Pick every line with "axvline" from the material below.
====
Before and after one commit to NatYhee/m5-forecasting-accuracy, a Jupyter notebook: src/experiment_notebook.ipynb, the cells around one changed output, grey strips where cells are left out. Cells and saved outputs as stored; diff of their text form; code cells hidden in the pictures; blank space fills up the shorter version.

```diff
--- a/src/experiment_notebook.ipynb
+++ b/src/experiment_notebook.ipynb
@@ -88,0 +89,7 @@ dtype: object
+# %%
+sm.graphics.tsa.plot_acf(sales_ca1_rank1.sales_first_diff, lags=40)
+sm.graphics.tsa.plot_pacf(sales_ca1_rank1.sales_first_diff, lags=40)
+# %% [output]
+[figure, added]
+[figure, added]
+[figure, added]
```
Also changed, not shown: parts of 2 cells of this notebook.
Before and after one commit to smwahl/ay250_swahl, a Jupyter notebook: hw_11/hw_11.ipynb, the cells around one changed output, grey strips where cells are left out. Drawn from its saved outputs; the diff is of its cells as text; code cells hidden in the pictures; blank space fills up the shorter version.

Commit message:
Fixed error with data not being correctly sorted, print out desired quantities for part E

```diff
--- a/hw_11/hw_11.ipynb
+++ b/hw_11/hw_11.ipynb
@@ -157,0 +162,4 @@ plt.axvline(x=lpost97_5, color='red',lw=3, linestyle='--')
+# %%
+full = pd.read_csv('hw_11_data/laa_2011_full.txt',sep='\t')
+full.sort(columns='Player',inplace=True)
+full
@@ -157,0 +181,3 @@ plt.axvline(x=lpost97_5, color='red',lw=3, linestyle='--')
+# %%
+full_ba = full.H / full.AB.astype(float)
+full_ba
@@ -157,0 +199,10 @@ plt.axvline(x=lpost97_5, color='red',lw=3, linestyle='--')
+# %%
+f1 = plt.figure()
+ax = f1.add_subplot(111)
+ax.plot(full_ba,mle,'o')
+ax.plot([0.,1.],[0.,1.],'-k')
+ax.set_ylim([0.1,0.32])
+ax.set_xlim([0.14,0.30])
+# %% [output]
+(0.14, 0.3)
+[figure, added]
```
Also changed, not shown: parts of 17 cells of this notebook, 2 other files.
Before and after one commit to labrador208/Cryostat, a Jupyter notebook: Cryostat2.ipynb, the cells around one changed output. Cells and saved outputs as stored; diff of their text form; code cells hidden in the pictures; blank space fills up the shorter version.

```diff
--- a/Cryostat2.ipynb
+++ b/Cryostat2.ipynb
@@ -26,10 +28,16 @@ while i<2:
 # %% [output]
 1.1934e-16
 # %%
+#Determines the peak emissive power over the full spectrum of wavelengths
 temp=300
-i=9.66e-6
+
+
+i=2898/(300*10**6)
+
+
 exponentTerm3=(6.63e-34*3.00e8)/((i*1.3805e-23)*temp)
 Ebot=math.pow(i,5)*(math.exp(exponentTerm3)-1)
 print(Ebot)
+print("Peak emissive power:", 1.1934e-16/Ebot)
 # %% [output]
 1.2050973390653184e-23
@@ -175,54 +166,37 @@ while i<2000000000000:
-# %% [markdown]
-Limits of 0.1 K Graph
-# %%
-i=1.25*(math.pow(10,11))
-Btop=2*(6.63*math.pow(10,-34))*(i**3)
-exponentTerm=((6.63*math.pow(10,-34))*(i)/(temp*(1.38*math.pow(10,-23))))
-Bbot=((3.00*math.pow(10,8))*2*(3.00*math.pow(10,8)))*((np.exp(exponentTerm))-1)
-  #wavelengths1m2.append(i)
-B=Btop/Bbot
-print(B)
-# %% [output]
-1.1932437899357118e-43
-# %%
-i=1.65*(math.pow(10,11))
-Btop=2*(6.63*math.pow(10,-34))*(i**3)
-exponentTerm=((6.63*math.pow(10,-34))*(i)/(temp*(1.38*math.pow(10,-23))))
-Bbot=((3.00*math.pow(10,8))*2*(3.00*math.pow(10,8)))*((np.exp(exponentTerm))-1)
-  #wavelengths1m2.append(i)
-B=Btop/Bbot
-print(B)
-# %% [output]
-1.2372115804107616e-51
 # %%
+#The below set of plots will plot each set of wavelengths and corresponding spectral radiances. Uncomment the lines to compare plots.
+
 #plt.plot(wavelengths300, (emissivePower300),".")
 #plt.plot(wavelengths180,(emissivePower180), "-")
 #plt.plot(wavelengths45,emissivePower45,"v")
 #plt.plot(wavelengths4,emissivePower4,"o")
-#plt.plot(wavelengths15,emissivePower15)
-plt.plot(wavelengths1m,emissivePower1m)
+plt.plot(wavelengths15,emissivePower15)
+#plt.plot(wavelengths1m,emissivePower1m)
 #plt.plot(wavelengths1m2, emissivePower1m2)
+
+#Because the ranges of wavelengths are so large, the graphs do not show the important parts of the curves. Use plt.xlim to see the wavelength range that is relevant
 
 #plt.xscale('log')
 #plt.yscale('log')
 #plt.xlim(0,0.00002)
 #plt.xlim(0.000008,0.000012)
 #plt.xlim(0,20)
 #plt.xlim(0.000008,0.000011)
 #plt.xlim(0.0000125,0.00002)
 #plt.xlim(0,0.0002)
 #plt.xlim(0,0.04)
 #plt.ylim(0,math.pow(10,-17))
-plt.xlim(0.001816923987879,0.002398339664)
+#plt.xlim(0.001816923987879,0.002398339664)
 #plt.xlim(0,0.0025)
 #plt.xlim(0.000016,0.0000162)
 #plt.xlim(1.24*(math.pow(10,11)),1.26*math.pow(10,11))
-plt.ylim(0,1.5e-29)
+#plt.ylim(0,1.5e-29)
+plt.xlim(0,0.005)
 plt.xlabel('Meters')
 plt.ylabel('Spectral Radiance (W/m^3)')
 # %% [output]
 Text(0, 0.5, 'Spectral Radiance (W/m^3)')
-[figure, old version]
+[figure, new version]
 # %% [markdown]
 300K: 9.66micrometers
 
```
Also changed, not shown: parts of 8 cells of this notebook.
====
RESULT
@@ -157,0 +162,4 @@ plt.axvline(x=lpost97_5, color='red',lw=3, linestyle='--')
@@ -157,0 +181,3 @@ plt.axvline(x=lpost97_5, color='red',lw=3, linestyle='--')
@@ -157,0 +199,10 @@ plt.axvline(x=lpost97_5, color='red',lw=3, linestyle='--')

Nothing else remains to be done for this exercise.